A resolution has been filed by the progressive party-list block in Congress
urging the Senate to junk the controversial Japan-Philippine Economic
Partnership Agreement for being "one-sided, onerous and inimical to national

House Resolution 1435, which was filed today by representatives of Bayan
Muna, Anakpawis and Gabriela, said it was apparent in the JPEPA that Japan
used its undue advantage as the world’s second biggest economy to get a
better concessions out of the bilateral treaty.

"The toxic waste scandal is only the tip of the iceberg. With JPEPA, Japan
will dump not only toxic waste but also second hand vehicles, spare parts,
household appliances and many other products to the detriment of our local
manufacturers," warned Bayan Muna Rep. Teddy Casiño, principal author of the

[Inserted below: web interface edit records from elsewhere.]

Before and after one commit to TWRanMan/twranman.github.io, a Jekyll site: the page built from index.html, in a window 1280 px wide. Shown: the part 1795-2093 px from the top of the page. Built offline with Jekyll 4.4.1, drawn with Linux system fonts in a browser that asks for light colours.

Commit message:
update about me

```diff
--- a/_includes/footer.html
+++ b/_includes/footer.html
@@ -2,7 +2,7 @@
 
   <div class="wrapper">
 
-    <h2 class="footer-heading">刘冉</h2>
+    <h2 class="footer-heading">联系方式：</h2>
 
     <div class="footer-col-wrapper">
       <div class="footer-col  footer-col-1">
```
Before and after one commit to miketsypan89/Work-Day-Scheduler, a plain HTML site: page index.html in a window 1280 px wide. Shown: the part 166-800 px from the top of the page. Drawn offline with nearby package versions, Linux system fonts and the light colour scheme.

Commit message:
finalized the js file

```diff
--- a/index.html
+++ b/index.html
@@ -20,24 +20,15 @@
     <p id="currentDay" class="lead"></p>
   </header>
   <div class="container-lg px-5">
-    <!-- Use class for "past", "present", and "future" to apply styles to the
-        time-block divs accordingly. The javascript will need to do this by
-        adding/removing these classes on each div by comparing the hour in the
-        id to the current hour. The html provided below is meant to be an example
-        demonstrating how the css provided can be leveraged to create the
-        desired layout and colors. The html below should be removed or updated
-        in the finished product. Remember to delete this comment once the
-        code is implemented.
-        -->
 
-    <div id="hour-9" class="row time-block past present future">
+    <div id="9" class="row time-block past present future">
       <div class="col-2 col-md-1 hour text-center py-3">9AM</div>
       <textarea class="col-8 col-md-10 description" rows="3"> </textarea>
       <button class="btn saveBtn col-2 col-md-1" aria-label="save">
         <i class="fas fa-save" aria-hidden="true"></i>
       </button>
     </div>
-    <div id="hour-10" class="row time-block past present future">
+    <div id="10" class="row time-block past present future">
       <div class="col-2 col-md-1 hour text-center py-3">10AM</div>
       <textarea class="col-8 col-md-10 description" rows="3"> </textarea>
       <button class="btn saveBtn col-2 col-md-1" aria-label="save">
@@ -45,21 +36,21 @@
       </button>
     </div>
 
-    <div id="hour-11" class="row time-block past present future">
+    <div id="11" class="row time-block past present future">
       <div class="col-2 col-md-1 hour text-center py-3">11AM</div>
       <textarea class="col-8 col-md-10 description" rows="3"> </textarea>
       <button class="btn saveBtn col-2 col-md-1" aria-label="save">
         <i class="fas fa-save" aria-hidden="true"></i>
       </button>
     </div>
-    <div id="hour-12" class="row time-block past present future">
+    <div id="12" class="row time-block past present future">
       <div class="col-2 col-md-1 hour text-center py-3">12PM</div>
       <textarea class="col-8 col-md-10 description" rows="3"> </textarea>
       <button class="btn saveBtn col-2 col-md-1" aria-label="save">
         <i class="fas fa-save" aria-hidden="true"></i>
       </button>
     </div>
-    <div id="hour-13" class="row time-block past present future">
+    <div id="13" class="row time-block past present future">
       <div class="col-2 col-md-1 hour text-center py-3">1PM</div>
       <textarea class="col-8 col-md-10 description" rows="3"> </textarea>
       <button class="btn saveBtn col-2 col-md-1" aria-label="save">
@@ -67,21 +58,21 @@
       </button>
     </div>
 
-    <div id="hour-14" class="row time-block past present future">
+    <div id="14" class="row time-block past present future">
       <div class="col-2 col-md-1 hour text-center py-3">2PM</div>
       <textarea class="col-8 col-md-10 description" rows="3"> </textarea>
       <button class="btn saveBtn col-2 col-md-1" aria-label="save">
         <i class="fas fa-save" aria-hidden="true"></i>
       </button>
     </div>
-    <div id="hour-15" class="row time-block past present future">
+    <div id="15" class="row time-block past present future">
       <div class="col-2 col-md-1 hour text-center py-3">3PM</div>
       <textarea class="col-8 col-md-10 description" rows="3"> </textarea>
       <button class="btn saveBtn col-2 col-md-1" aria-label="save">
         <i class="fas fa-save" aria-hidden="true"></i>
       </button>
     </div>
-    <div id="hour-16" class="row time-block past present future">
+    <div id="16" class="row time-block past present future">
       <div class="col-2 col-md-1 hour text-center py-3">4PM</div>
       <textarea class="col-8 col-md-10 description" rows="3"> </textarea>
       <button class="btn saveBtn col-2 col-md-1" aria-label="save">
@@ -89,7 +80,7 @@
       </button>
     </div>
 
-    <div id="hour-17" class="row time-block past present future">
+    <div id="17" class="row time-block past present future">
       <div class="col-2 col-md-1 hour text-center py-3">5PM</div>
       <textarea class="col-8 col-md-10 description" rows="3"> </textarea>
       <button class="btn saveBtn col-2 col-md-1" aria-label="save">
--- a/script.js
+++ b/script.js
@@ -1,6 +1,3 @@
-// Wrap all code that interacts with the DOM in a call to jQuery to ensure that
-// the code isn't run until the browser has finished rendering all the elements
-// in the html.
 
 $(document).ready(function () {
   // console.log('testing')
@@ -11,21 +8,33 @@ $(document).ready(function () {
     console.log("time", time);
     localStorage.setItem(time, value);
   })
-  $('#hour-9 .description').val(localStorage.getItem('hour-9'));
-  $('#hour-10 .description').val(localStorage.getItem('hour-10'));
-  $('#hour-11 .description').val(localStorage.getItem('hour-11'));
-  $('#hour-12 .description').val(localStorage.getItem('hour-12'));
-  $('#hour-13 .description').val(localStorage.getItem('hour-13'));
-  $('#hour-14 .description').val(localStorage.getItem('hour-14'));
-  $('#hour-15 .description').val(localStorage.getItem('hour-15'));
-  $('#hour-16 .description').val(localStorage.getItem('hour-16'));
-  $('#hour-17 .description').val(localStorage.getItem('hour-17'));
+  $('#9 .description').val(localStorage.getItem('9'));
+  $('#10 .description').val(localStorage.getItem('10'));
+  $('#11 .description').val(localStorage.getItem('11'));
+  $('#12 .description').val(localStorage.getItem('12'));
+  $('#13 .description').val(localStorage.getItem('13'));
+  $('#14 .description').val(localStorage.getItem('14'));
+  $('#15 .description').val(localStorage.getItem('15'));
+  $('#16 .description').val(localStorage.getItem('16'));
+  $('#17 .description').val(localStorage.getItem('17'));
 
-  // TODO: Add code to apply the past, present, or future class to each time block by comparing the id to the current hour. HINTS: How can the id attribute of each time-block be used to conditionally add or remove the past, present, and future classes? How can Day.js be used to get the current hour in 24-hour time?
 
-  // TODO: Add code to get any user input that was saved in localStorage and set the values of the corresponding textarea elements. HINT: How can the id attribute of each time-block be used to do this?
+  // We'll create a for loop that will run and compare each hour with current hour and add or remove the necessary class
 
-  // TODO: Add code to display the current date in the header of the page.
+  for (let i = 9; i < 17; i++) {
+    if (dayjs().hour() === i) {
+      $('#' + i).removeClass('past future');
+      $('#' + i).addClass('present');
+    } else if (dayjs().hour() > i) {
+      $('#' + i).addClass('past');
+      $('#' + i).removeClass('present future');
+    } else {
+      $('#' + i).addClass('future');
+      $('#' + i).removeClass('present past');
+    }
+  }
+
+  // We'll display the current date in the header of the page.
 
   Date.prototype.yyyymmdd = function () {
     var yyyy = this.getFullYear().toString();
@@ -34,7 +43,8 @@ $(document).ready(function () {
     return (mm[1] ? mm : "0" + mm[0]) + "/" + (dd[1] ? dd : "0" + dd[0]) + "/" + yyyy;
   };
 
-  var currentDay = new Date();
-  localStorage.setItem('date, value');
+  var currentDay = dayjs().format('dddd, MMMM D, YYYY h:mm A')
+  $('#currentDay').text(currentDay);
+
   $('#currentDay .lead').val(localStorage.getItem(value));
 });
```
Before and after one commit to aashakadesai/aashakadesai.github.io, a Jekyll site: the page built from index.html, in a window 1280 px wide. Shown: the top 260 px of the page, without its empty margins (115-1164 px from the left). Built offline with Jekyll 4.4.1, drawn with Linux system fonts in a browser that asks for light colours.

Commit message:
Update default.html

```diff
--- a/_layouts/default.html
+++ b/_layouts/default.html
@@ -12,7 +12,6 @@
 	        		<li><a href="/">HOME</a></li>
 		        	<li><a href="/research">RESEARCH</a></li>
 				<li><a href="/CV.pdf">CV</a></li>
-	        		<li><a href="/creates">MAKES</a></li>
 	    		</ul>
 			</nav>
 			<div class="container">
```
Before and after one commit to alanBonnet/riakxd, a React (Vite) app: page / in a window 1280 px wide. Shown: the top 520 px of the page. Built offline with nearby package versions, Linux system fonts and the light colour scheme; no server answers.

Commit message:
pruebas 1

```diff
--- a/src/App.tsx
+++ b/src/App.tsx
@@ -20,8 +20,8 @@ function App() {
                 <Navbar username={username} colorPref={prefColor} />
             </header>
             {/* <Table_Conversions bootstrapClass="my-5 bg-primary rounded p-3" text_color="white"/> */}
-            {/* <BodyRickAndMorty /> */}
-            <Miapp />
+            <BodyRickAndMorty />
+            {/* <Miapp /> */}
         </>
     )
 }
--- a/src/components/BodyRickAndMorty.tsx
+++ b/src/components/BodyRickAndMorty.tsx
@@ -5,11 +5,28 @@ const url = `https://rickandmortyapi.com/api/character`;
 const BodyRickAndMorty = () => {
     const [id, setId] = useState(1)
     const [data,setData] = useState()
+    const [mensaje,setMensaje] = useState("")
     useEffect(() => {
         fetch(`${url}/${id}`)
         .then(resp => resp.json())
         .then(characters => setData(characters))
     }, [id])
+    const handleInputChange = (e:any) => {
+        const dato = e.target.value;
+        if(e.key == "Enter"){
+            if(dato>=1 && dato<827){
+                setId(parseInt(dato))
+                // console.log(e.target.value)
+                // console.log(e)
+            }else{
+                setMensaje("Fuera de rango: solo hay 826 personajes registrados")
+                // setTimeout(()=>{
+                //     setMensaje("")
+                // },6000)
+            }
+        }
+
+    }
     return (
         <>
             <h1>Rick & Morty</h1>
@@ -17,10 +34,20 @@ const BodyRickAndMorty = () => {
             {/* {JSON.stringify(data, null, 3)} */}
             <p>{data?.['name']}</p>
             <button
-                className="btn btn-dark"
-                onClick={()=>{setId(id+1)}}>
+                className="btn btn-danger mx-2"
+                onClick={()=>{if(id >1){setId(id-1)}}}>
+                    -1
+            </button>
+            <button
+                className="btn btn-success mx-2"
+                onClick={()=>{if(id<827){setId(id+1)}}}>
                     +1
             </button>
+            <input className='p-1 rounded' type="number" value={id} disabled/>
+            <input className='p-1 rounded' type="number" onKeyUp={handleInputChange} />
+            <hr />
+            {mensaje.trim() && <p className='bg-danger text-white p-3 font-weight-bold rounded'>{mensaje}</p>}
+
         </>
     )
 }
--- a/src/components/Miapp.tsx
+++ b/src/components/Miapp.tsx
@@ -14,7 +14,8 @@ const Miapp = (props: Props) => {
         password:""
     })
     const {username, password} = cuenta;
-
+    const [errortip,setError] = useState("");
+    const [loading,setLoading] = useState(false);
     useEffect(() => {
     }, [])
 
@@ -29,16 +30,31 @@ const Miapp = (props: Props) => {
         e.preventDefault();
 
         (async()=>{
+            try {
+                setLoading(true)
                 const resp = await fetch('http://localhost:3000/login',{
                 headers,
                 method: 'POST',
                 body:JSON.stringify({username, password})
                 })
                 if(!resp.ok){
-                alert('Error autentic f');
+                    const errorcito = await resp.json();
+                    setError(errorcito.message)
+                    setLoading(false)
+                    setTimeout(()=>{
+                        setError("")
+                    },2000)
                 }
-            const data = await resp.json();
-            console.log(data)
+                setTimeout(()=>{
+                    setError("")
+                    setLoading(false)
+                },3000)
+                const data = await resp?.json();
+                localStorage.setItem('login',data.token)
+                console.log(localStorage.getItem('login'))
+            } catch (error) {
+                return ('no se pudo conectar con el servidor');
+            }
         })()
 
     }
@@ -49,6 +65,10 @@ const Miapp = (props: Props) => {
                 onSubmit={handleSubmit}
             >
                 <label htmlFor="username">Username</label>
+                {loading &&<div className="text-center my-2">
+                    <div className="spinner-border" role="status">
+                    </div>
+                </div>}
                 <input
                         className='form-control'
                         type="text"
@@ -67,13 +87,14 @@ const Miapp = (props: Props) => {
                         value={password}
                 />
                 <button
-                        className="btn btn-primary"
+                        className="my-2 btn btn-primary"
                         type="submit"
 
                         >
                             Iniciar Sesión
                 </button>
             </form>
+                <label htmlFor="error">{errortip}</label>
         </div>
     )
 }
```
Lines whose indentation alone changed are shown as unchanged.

"The so-called liberalization of trade specifically in the industrial
manufactures sector which would purportedly be a boon to Filipinos is not
true," he said

"With Japanese firms dominating the Philippine industrial-manufactures
sector and whose exports are basically re-exports of Japanese parts anyway,
its like the Japanese made an agreement with themselves. At least six of the
top 20 exporters in the said sector are Japanese-owned," he revealed.

"Hence, the supposed growth of said industry bought about by the
reduction/elimination of Japan’s tariffs will not impact substantially on
Filipino industries, specifically Filipino SME’s that are into exporting,"
he continued.

The activist-solon also bared that the Department of Trade and Industry’s
statements that the agreement fosters well for Philippine agricultural
exports is inaccurate.

"Bananas, the Philippine’s primary agricultural export to Japan, did not
receive immediate reduction/ removal of tariffs. The Japanese pegged the
tariff on Philippine bananas at 10%-20% (depending on the classification)
and only agreed to removal of tariffs after 11 years," Casiño bared.

"Even worse is the fate of Philippine pineapples, with Japan refusing to
remove quantitative restrictions which is the worst form of trade barrier,"
he continued.

Philippine bananas constitutes about 58% of total Japanese imported bananas
while Philippine pineapples occupy 7% of Japanese imported pineapples. For
the Philippines, 79% of our exported bananas and 98% of our exported
pineapples are bound for Japan.

"In contrast," Casiño explained, "Most Japanese export to the Philippines
receive immediate tariff reductions/removals. Japanese electronicappliances
receive immediate tariff reductions/removals as well as vehicle parts
including knocked down engines and other ’chop-chop’ vspare parts
reinforcing the argument that the JPEPA will eventually make the Philippines
a dumping ground for Japanese rejects."